Focus on your team culture: How might a new member or two impact your team and culture more broadly? Onboarding a new person can present an opportunity to remind, reinforce or re-set ways of working, expectations, and team norms.
- Are there ways of working – structures and processes even – that could be changed or improved?
- Are there roles and responsibilities that need clarifying and strengthening that could be addressed as part of the onboarding of a new staff member?
- Would a whole team meeting or get together (morning tea or catered lunch meeting) be a useful for team cohesion and to welcome new members?
Reach out to the new person before they formally start and begin the onboarding process well.

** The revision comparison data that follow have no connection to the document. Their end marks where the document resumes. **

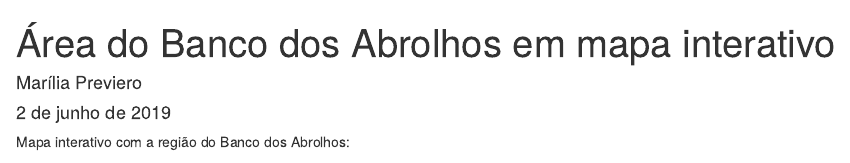
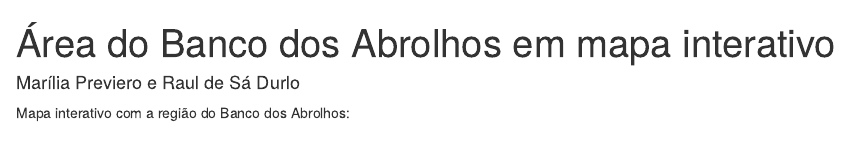
Before and after one commit to rdurl0/mapa-interativo-abrolhos, an R Markdown document (mapa_interativo.Rmd): the page in a window 1100 px wide, from its top. Rendered offline with R 4.5, knitr and Pandoc, with nearby package versions; some code elsewhere in the file could not run offline; common packages that the code uses without loading them are loaded.

Commit message:
Inserindo coautor e tirando a data

```diff
--- a/mapa_interativo.Rmd
+++ b/mapa_interativo.Rmd
@@ -1,8 +1,6 @@
 ---
 title: "Área do Banco dos Abrolhos em mapa interativo"
-author: "Marília Previero"
-date: "2 de junho de 2019"
-
+author: "Marília Previero e Raul de Sá Durlo"
 output:
    html_document:
    toc: true
```
Also changed, not shown: mapa_interativo.Rmd (4 more changed lines), 1 other file.
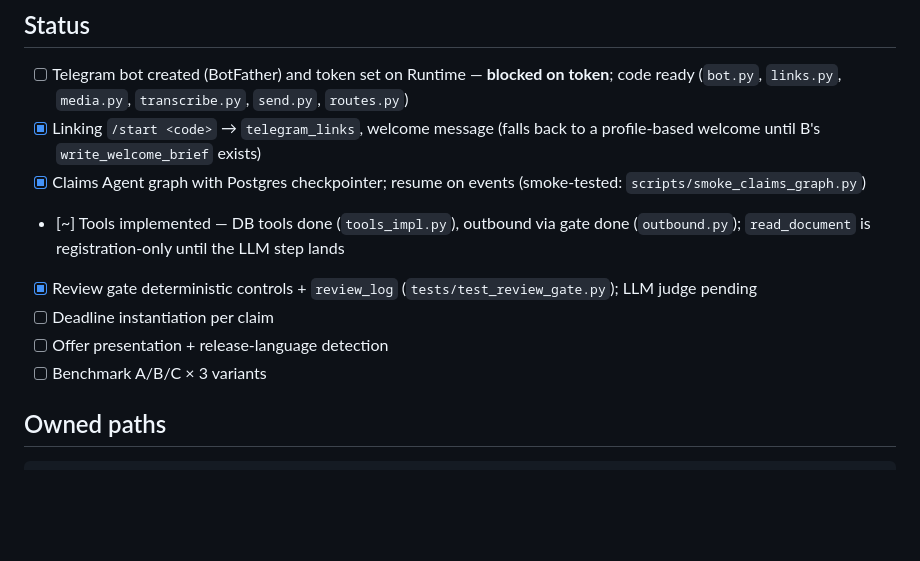
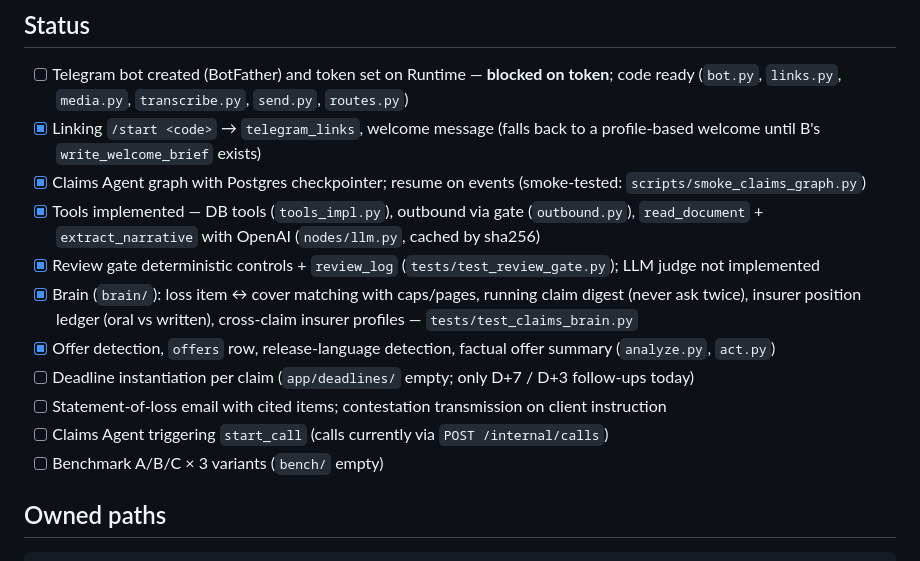
Before and after one commit to AccelHackathon/Robin, a Markdown page: docs/workstreams/C-claims-agent-and-telegram.md, the part around the change. Rendered like a GitHub page; blank space fills up the shorter version.

Commit message:
[C] Add README describing the architecture, data model, gate and current status

```diff
--- a/docs/workstreams/C-claims-agent-and-telegram.md
+++ b/docs/workstreams/C-claims-agent-and-telegram.md
@@ -7,11 +7,14 @@
 - [ ] Telegram bot created (BotFather) and token set on Runtime — **blocked on token**; code ready (`bot.py`, `links.py`, `media.py`, `transcribe.py`, `send.py`, `routes.py`)
 - [x] Linking `/start <code>` → `telegram_links`, welcome message (falls back to a profile-based welcome until B's `write_welcome_brief` exists)
 - [x] Claims Agent graph with Postgres checkpointer; resume on events (smoke-tested: `scripts/smoke_claims_graph.py`)
-- [~] Tools implemented — DB tools done (`tools_impl.py`), outbound via gate done (`outbound.py`); `read_document` is registration-only until the LLM step lands
-- [x] Review gate deterministic controls + `review_log` (`tests/test_review_gate.py`); LLM judge pending
-- [ ] Deadline instantiation per claim
-- [ ] Offer presentation + release-language detection
-- [ ] Benchmark A/B/C × 3 variants
+- [x] Tools implemented — DB tools (`tools_impl.py`), outbound via gate (`outbound.py`), `read_document` + `extract_narrative` with OpenAI (`nodes/llm.py`, cached by sha256)
+- [x] Review gate deterministic controls + `review_log` (`tests/test_review_gate.py`); LLM judge not implemented
+- [x] Brain (`brain/`): loss item ↔ cover matching with caps/pages, running claim digest (never ask twice), insurer position ledger (oral vs written), cross-claim insurer profiles — `tests/test_claims_brain.py`
+- [x] Offer detection, `offers` row, release-language detection, factual offer summary (`analyze.py`, `act.py`)
+- [ ] Deadline instantiation per claim (`app/deadlines/` empty; only D+7 / D+3 follow-ups today)
+- [ ] Statement-of-loss email with cited items; contestation transmission on client instruction
+- [ ] Claims Agent triggering `start_call` (calls currently via `POST /internal/calls`)
+- [ ] Benchmark A/B/C × 3 variants (`bench/` empty)
 
 ## Owned paths
 
```
Also changed, not shown: README.md (added, +386 -0 lines).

Here are a few simple ways to start:
- Find out their name and contact information (look up how to pronounce the name if you’re not sure)
- Say ‘congratulations’ on the position
- Ask when they start
- Consider offering to meet up on their first day / in their first week or two
- Consider offering to ask any questions in advance – especially if they are new to the area or country
- Reflect on the various ways that the team or department meet and communicate and ensure they are included where relevant – for example meeting invites, WhatsApp groups, phone contact lists, etc.
Remember, if a new member is joining your team from another town, state or perhaps even overseas, this is a big deal! For those people an extra welcome is important: it’s not just a new workplace and colleagues they need to get to know, it’s a whole new life! Having someone reach out in a friendly way makes a huge difference. I’ve moved overseas twice before – and having someone local to ask some simple questions of is incredibly helpful.
Finally, it is important to reflect on and acknowledge your own experiences of being a ‘new’ staff member, the positive and negative aspects of this, and how you might use this experience to inform the onboarding of your new team members. It can present a fabulous opportunity to change this aspect of organisational culture and strengthen it.
Dr Anna Clark (PhD)
Leadership insights review many key leadership actions and behaviours and consider practical ways for enacting them from your role. Take a look at past articles and feel free to take up the leader check-in as a member benefit.
Dr Anna Clark is AMAV's leadership consultant, coach and educator, currently offering individual coaching for doctors and directing the AMA’s professional development programs in leadership, the Emerging Leader Program and Middle Leader Program.